▶ **WHAT THE TASK ASKS**
Scan the data below for the string "resume". Copy every line where it appears.

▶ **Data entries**
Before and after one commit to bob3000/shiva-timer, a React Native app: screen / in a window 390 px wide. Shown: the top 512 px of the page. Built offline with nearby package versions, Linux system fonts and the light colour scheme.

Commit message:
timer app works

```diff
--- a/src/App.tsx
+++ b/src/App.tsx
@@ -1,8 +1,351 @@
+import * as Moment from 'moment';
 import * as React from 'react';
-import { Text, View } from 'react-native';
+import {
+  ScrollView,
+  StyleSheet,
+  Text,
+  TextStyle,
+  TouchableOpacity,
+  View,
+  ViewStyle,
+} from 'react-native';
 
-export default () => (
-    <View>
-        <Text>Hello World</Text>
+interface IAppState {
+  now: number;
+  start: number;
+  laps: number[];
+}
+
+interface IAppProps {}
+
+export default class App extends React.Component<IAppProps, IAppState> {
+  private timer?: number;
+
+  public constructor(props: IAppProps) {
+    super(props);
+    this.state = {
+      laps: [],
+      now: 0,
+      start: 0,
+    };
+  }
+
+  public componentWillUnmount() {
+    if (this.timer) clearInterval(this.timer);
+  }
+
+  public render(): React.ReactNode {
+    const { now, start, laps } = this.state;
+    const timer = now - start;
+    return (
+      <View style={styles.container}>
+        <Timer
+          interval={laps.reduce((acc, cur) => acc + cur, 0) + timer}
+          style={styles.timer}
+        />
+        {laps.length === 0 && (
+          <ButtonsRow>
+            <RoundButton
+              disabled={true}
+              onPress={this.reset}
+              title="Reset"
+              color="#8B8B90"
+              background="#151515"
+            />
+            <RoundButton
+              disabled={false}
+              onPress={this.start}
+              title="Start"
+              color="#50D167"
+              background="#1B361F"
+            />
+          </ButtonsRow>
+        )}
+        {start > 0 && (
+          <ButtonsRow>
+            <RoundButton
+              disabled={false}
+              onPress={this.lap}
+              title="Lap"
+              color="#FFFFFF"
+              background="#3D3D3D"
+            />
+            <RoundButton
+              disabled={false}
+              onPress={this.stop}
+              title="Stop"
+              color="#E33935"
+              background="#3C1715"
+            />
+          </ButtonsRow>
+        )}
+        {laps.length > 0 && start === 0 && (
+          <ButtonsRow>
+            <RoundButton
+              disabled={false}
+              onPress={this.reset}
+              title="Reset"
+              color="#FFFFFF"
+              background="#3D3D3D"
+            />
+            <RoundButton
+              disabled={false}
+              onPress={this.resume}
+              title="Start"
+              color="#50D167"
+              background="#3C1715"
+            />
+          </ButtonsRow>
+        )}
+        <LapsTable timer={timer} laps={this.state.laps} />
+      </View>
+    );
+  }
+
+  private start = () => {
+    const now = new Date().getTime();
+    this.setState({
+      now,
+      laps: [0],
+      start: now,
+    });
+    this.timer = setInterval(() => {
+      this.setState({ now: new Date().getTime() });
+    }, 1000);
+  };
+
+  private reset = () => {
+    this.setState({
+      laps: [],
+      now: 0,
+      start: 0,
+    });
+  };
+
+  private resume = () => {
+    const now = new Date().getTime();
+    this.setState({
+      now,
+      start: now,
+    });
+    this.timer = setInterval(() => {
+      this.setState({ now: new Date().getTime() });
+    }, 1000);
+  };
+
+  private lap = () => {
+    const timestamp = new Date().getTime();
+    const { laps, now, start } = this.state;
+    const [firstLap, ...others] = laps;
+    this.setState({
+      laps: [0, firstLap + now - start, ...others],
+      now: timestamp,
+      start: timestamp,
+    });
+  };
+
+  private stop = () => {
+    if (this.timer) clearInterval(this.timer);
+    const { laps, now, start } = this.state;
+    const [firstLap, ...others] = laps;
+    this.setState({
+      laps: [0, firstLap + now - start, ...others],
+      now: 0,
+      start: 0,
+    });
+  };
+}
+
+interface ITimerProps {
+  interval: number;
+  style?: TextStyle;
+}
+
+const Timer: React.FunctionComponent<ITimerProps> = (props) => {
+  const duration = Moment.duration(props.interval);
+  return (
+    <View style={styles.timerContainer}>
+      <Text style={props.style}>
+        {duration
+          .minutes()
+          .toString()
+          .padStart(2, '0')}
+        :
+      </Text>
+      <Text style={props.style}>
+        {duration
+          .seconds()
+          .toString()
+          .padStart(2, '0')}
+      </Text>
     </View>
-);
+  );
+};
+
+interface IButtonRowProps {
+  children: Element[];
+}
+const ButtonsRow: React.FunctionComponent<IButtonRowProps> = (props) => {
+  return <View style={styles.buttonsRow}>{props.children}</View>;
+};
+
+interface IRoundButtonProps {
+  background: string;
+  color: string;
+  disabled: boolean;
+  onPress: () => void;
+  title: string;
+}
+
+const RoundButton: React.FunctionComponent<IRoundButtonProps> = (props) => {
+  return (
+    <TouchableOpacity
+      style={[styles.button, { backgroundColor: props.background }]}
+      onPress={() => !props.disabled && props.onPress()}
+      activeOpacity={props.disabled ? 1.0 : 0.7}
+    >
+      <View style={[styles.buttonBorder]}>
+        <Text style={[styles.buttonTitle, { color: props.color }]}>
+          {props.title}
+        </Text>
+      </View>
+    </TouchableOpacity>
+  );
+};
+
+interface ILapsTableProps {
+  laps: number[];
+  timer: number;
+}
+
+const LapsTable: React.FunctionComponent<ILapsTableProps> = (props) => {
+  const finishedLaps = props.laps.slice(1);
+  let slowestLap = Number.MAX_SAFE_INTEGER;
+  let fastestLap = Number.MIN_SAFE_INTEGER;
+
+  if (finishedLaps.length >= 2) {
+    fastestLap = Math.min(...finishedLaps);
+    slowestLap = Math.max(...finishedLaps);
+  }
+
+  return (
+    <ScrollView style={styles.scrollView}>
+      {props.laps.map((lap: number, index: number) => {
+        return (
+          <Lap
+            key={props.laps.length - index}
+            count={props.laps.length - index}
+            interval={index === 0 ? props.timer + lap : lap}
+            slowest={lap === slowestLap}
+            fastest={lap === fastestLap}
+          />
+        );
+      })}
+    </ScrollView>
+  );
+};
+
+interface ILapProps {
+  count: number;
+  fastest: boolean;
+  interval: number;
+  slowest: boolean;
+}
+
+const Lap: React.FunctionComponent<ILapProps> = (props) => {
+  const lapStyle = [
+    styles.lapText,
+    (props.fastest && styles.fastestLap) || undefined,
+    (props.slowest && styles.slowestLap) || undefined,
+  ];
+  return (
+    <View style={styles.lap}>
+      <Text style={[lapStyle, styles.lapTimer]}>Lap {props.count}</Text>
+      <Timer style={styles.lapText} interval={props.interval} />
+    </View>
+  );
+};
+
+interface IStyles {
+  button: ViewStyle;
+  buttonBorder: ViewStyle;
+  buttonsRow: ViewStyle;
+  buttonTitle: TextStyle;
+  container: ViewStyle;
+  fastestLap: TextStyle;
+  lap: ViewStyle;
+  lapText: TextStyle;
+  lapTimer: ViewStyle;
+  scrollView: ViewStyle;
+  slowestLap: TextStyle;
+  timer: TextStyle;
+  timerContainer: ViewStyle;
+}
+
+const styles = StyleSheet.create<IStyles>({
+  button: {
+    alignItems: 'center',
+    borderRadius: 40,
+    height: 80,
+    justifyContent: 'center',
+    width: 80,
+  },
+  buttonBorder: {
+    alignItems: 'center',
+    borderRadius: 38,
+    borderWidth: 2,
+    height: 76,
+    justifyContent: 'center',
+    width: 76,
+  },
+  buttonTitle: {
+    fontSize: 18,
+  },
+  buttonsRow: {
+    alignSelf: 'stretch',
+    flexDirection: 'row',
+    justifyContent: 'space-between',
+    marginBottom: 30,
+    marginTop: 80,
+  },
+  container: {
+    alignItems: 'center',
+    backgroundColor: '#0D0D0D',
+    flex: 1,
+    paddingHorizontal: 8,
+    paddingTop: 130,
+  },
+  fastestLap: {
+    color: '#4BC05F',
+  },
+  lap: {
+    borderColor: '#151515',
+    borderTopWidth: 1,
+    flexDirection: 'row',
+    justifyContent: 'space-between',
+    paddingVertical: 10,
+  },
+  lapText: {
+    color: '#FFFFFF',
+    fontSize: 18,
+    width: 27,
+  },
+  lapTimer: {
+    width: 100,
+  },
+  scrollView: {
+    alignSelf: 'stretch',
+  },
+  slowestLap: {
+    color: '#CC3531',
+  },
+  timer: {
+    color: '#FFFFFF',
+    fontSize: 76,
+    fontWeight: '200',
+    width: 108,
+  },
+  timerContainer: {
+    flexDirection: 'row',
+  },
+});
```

▶ **EXERCISE SOLUTION**
+              onPress={this.resume}
+  private resume = () => {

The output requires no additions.